**Work task**
Nothing other than the lines from the one containing "both buckets fully" through the close of the entries below should be printed, each exactly.
··· Recorded data
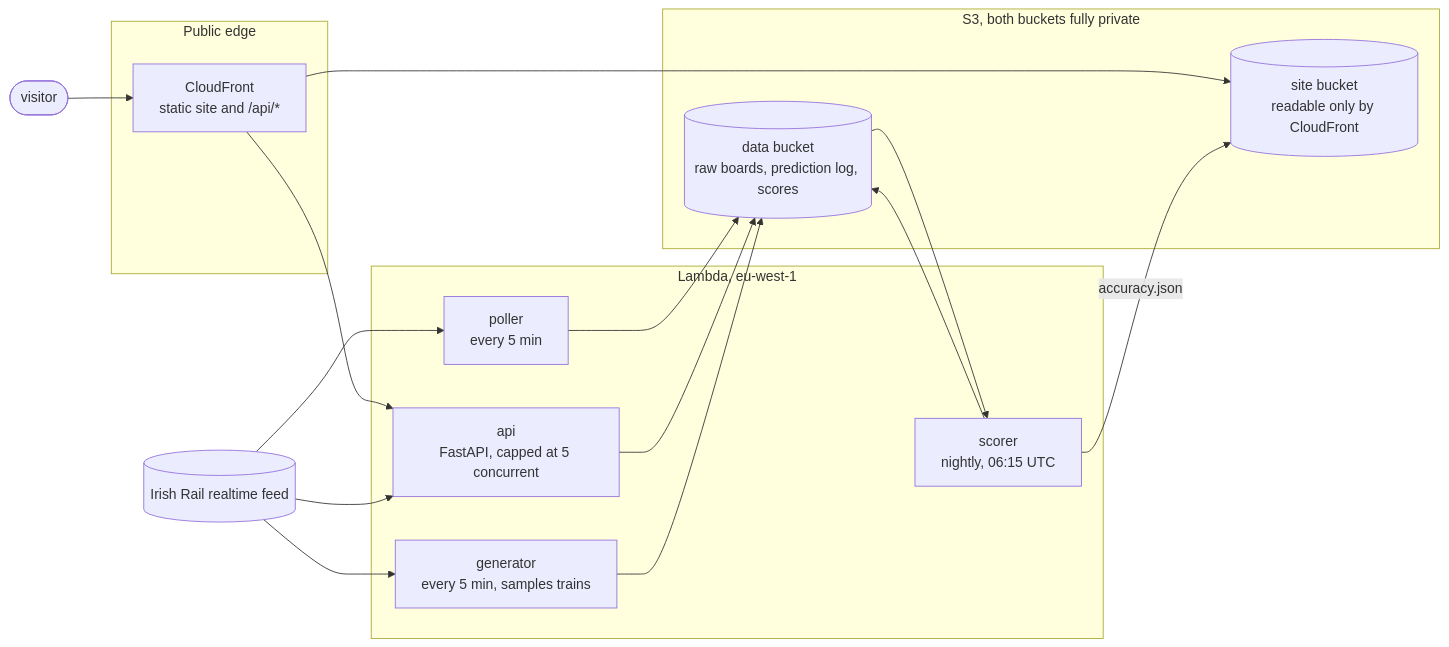
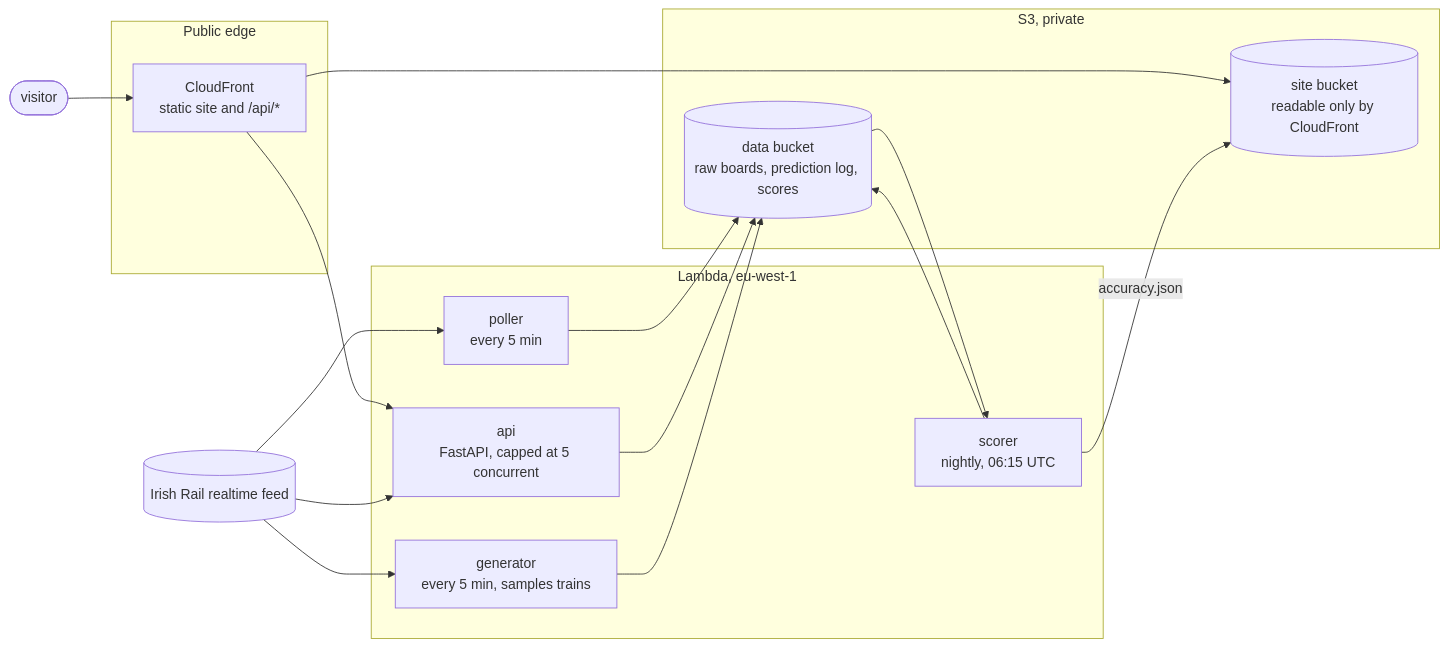
One commit to XxAG17xX/irish-rail-delay-predictor changed the first of 2 diagrams in README.md. Above: the diagram before and after it, drawn with Mermaid. The commit also changed other lines of this file and 7 other files, not shown here.

````diff
--- a/README.md
+++ b/README.md
@@ -84,30 +74,30 @@
 ```mermaid
 flowchart LR
     FEED[("Irish Rail realtime feed")]
     VISITOR(["visitor"])
 
     subgraph edge["Public edge"]
         CF["CloudFront<br/>static site and /api/*"]
     end
 
     subgraph lambdas["Lambda, eu-west-1"]
         POLL["poller<br/>every 5 min"]
         API["api<br/>FastAPI, capped at 5 concurrent"]
         GEN["generator<br/>every 5 min, samples trains"]
         SCORE["scorer<br/>nightly, 06:15 UTC"]
     end
 
-    subgraph buckets["S3, both buckets fully private"]
+    subgraph buckets["S3, private"]
         DATA[("data bucket<br/>raw boards, prediction log, scores")]
         SITE[("site bucket<br/>readable only by CloudFront")]
     end
 
     VISITOR --> CF
     CF --> SITE
     CF --> API
     FEED --> POLL --> DATA
     FEED --> API --> DATA
     FEED --> GEN --> DATA
     DATA --> SCORE --> DATA
     SCORE -->|accuracy.json| SITE
 ```
````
······
**Finished task**
-    subgraph buckets["S3, both buckets fully private"]
+    subgraph buckets["S3, private"]
         DATA[("data bucket<br/>raw boards, prediction log, scores")]
         SITE[("site bucket<br/>readable only by CloudFront")]
     end
 
     VISITOR --> CF
     CF --> SITE
     CF --> API
     FEED --> POLL --> DATA
     FEED --> API --> DATA
     FEED --> GEN --> DATA
     DATA --> SCORE --> DATA
     SCORE -->|accuracy.json| SITE
 ```
````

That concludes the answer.